Write only the number of lines in the data that include the word "lastPosition".

- DATASET RECORDS:
********

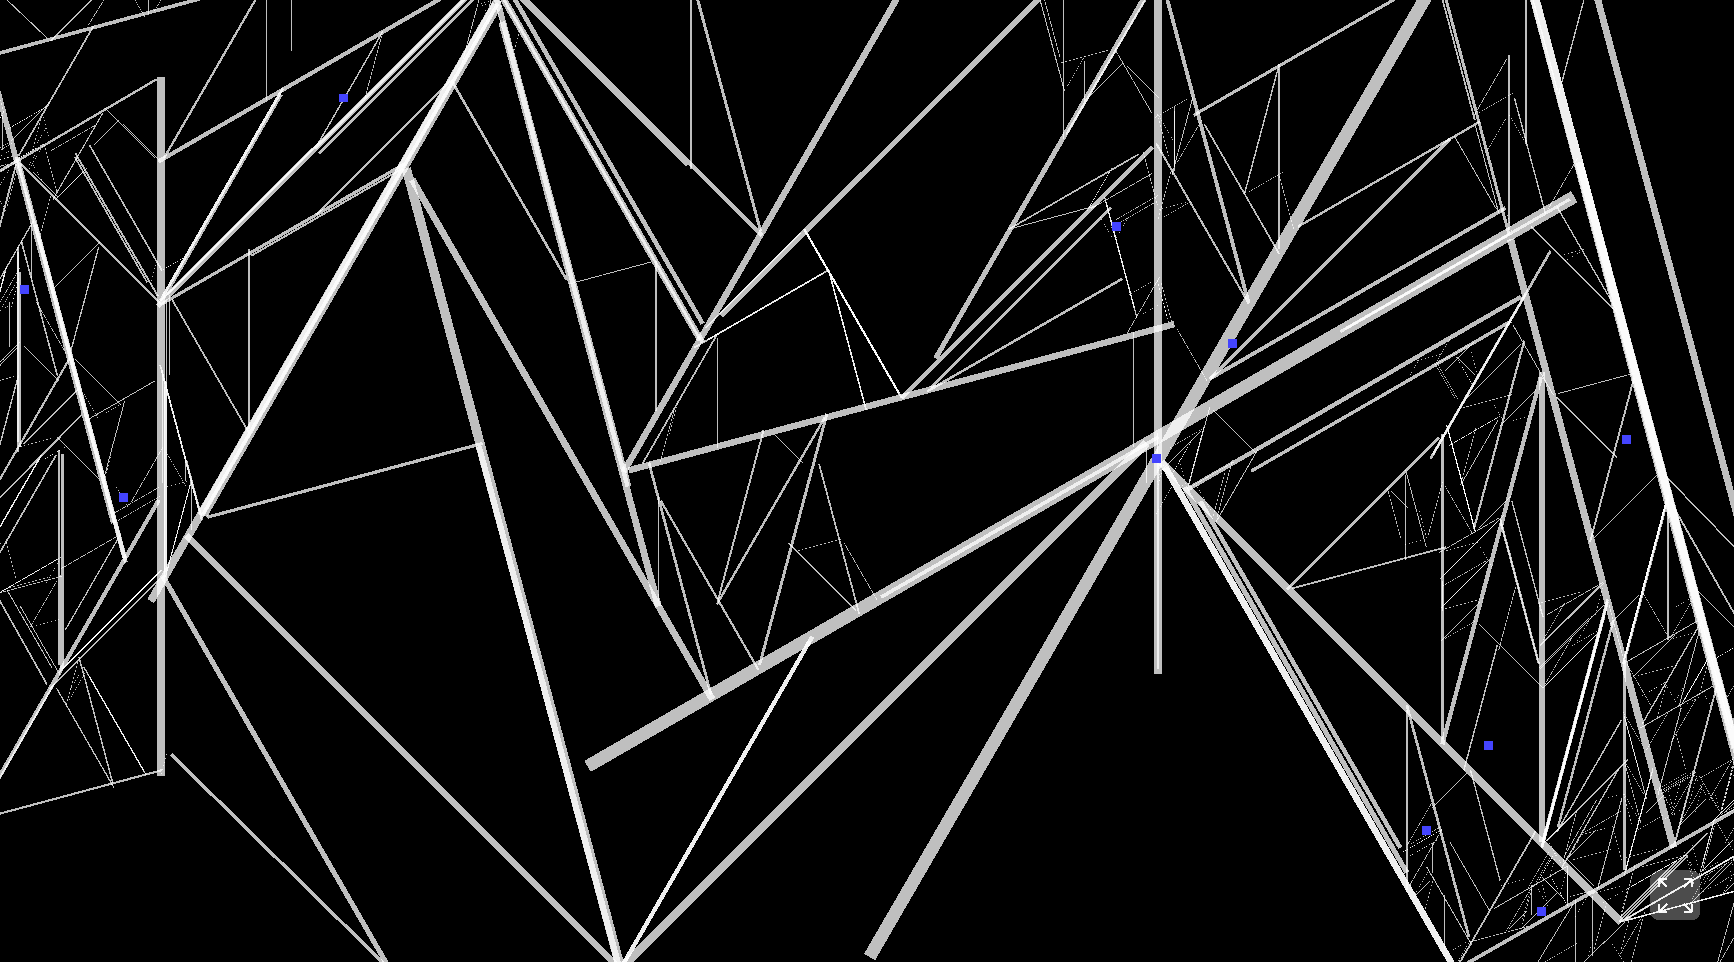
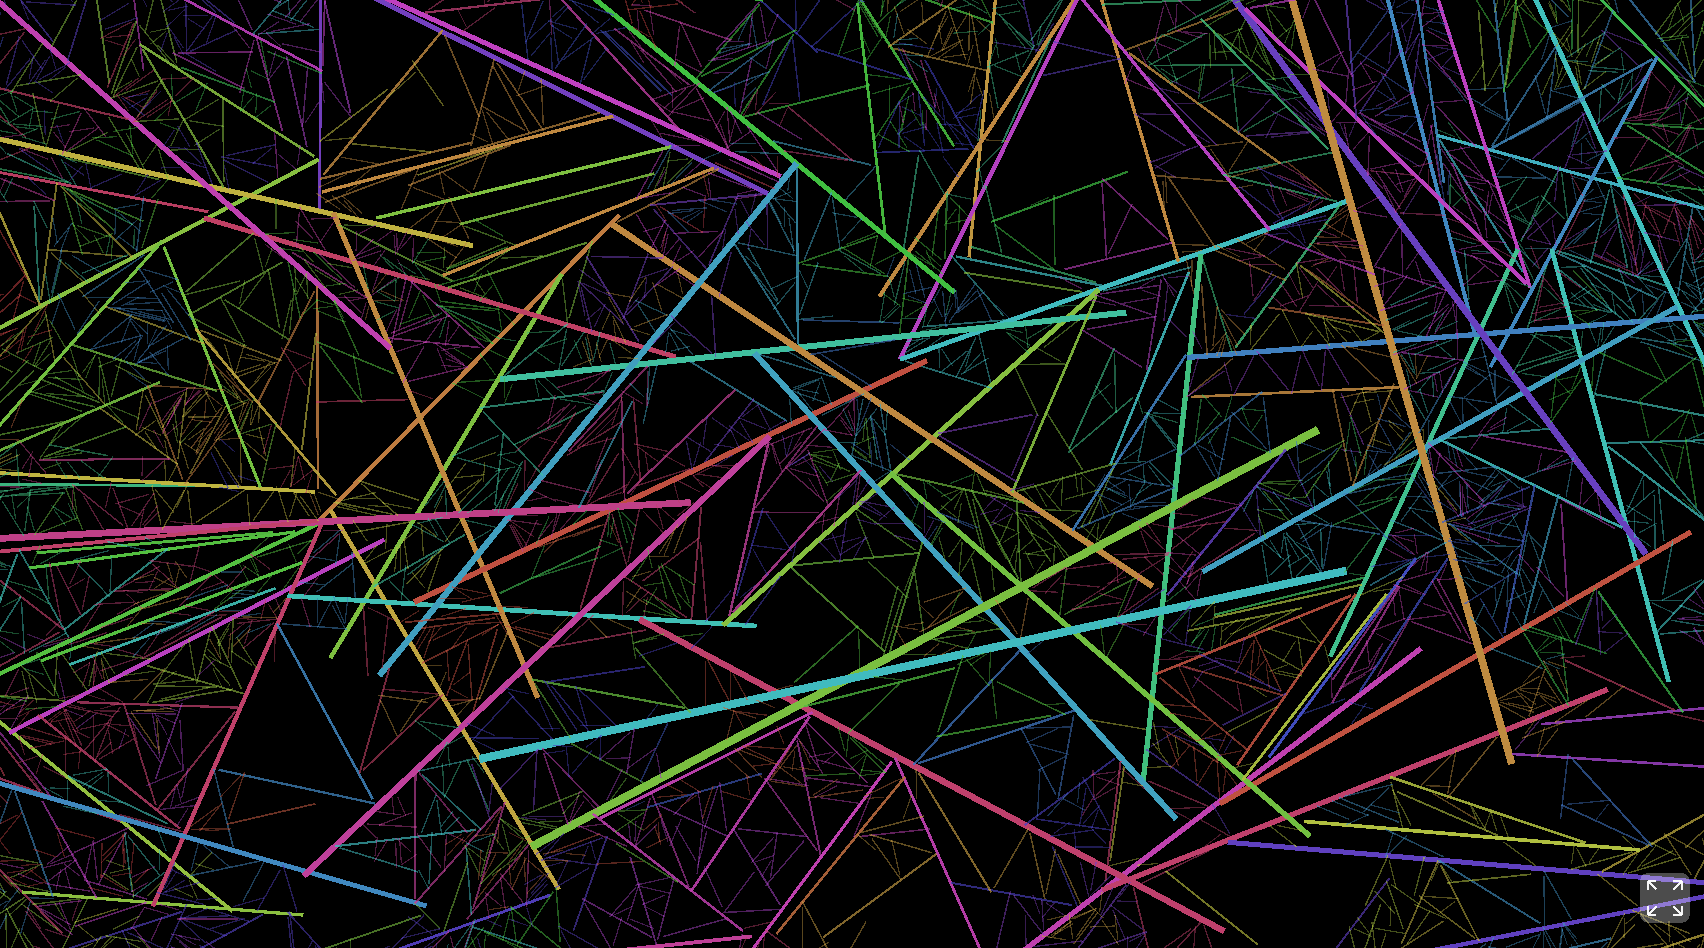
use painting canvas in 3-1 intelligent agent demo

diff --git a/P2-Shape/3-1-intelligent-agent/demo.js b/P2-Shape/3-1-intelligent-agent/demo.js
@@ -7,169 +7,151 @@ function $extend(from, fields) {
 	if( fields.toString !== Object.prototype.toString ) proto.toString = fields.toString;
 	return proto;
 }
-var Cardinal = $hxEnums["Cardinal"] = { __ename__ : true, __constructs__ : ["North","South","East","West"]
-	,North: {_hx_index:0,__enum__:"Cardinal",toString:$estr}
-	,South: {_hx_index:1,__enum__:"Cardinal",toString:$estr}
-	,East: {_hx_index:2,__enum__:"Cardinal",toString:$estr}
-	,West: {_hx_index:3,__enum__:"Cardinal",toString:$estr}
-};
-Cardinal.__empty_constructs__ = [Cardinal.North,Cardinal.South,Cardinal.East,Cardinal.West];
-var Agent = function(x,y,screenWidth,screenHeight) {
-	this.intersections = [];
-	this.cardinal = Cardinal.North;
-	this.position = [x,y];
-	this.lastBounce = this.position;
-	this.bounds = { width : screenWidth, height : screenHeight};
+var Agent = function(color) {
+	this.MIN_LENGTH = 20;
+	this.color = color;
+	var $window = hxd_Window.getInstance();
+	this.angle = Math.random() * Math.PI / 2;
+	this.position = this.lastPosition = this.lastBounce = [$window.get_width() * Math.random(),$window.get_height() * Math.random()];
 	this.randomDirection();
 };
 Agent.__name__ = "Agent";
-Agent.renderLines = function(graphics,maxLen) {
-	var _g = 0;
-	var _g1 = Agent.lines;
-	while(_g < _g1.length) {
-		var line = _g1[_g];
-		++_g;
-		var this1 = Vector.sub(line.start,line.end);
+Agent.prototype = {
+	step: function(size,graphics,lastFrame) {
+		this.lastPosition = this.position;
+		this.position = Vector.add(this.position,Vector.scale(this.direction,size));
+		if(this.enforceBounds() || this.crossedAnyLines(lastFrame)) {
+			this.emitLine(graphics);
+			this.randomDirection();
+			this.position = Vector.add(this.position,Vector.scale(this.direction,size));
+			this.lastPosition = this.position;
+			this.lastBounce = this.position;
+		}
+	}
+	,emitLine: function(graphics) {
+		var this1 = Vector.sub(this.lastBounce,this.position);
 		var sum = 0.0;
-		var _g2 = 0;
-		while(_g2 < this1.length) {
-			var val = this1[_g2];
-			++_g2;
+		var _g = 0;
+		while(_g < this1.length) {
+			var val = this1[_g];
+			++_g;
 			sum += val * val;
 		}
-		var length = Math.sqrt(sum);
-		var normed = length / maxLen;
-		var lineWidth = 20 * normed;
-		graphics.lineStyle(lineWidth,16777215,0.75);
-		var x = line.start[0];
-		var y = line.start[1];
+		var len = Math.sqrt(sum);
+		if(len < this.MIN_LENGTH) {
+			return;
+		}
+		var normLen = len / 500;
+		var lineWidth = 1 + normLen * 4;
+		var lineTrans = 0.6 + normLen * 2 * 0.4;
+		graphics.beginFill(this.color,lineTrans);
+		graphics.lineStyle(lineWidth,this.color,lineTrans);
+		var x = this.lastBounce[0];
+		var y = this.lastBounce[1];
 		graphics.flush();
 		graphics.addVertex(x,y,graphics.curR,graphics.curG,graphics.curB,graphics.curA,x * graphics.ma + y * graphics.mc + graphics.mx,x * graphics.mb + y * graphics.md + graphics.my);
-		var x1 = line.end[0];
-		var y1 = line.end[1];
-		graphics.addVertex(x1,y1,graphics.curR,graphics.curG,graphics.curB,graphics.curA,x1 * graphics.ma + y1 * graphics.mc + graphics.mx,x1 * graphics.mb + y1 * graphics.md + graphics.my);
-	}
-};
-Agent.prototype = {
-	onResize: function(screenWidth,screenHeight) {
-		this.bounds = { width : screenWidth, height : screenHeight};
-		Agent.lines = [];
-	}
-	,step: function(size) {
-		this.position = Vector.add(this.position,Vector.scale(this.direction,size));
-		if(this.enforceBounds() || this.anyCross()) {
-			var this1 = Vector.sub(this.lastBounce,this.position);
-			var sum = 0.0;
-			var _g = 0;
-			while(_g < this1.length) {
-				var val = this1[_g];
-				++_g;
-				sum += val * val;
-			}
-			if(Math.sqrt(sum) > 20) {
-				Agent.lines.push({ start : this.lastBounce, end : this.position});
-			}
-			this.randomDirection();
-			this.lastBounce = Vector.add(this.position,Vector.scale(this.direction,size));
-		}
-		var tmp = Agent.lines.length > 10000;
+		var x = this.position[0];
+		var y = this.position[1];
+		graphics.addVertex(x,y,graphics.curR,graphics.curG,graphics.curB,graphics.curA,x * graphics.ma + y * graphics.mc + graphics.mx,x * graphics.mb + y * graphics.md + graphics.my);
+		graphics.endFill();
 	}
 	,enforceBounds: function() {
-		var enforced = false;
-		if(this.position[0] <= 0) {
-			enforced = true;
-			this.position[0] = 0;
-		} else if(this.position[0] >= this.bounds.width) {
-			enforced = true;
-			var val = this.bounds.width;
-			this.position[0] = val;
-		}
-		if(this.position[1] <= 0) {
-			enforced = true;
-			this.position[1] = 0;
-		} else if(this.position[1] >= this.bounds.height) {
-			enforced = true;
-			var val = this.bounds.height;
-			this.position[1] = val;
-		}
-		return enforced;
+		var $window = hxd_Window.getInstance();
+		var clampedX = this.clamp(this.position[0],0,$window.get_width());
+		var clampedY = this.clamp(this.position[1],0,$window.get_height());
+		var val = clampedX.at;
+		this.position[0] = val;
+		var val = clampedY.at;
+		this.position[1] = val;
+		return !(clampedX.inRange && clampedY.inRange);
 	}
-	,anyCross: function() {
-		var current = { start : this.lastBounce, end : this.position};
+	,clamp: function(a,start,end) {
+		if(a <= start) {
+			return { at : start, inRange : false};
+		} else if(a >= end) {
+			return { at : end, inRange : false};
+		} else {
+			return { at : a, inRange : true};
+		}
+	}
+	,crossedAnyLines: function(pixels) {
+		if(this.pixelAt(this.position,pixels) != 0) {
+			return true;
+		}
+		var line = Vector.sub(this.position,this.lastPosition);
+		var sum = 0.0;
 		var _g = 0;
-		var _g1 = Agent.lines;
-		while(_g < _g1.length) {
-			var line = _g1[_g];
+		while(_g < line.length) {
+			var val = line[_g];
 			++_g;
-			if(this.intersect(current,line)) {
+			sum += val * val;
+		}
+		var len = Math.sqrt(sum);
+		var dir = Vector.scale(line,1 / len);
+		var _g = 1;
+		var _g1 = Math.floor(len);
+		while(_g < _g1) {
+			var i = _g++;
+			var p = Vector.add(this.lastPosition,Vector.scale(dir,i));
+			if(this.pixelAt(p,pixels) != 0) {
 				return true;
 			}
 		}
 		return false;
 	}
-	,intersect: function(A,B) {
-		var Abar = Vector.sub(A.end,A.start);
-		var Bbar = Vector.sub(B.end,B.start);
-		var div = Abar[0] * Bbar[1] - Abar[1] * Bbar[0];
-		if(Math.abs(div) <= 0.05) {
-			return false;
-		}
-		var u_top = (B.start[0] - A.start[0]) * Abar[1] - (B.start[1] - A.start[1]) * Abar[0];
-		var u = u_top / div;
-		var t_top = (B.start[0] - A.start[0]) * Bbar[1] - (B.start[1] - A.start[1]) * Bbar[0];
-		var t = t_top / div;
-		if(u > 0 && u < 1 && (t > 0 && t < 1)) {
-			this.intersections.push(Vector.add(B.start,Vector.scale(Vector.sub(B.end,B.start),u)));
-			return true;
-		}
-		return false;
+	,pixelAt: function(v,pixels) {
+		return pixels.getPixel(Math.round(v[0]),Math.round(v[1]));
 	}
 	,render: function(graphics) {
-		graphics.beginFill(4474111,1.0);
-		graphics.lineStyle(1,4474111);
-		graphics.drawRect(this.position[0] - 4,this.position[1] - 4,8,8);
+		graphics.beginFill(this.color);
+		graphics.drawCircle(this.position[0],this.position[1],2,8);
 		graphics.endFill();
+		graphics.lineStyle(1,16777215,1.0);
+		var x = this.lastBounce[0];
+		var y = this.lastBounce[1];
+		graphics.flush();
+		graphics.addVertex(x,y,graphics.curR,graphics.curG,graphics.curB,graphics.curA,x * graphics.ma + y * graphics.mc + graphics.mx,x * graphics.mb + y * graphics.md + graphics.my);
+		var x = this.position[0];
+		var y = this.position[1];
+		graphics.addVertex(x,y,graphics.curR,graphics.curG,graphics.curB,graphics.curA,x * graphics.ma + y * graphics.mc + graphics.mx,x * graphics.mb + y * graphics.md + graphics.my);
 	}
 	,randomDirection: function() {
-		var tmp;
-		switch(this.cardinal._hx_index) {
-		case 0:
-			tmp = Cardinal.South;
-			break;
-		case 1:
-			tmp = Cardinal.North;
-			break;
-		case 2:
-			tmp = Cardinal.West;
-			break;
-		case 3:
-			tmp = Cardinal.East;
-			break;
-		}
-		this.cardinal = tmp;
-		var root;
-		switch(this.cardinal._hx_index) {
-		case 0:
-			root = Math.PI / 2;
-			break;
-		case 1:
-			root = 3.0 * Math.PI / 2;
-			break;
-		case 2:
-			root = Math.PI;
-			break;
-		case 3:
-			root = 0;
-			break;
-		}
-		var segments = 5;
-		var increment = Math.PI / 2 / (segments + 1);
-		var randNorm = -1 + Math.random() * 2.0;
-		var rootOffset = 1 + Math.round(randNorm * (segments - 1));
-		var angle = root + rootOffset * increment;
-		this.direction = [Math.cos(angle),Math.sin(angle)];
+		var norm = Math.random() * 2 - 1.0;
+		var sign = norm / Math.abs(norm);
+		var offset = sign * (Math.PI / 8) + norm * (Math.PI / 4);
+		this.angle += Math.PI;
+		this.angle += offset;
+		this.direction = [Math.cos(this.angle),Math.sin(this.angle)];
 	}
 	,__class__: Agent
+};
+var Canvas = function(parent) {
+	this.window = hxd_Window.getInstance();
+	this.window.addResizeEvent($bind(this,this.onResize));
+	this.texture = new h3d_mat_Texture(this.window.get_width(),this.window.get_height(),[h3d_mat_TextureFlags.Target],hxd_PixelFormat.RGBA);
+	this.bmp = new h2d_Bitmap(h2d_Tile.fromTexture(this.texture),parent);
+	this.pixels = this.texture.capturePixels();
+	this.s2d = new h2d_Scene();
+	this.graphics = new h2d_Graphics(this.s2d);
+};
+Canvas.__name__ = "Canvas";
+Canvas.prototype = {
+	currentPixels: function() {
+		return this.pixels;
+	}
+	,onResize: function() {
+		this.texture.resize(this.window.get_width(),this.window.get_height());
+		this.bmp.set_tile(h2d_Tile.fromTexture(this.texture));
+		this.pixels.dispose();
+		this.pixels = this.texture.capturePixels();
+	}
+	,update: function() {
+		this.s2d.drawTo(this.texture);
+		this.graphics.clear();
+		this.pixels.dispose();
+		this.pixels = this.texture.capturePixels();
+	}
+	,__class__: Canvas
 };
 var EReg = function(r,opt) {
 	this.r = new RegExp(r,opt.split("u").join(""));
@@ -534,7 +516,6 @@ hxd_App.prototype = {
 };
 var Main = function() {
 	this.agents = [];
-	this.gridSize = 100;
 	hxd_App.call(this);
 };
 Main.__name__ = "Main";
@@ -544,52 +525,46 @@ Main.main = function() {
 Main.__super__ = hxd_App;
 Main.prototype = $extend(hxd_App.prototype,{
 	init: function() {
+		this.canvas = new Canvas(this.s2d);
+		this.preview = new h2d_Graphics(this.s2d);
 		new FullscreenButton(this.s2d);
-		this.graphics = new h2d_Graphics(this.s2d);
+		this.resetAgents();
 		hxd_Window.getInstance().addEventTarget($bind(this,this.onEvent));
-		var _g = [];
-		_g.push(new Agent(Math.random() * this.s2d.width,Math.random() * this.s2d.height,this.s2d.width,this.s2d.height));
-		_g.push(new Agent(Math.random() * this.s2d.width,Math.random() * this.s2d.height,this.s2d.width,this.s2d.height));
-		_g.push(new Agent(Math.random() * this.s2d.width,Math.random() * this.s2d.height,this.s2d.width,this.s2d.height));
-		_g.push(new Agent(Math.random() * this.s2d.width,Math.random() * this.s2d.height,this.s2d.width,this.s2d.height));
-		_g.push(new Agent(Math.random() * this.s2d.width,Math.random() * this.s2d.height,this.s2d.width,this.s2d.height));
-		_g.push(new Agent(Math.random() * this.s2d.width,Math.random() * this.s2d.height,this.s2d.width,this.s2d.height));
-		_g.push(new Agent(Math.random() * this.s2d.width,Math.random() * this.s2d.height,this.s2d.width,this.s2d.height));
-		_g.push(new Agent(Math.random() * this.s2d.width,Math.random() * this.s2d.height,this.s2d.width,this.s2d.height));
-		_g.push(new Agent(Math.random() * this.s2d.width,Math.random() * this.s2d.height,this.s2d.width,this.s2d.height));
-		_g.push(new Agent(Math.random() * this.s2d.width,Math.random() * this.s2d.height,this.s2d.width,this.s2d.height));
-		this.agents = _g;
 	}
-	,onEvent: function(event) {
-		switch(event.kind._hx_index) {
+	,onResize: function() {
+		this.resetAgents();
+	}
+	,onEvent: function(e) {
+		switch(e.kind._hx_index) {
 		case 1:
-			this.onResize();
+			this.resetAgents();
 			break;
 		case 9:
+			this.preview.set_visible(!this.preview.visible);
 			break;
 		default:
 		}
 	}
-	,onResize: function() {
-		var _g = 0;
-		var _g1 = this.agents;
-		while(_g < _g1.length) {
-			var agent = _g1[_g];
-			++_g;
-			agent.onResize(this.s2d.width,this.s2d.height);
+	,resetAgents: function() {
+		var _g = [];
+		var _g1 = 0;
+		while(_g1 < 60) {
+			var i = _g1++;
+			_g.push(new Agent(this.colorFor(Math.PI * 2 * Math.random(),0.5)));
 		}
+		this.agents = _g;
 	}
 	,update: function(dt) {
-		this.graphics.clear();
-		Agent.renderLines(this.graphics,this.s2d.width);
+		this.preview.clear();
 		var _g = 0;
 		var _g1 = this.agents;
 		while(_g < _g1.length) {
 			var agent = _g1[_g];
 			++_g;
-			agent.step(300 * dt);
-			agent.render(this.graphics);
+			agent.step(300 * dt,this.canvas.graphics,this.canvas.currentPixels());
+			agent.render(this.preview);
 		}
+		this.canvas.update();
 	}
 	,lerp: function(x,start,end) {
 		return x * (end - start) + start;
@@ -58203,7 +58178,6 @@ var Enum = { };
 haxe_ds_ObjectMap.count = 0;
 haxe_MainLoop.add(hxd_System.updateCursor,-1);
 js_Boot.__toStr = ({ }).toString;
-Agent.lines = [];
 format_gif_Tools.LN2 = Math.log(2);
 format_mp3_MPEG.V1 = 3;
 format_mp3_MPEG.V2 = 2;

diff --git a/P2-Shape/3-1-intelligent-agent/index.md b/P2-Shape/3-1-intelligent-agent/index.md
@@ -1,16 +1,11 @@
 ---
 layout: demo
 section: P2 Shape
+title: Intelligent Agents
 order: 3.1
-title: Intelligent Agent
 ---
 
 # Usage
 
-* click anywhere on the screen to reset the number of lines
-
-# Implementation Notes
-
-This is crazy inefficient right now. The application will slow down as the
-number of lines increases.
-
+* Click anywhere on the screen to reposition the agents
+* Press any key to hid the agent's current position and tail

********

- OUTPUT FOR THIS TASK: 5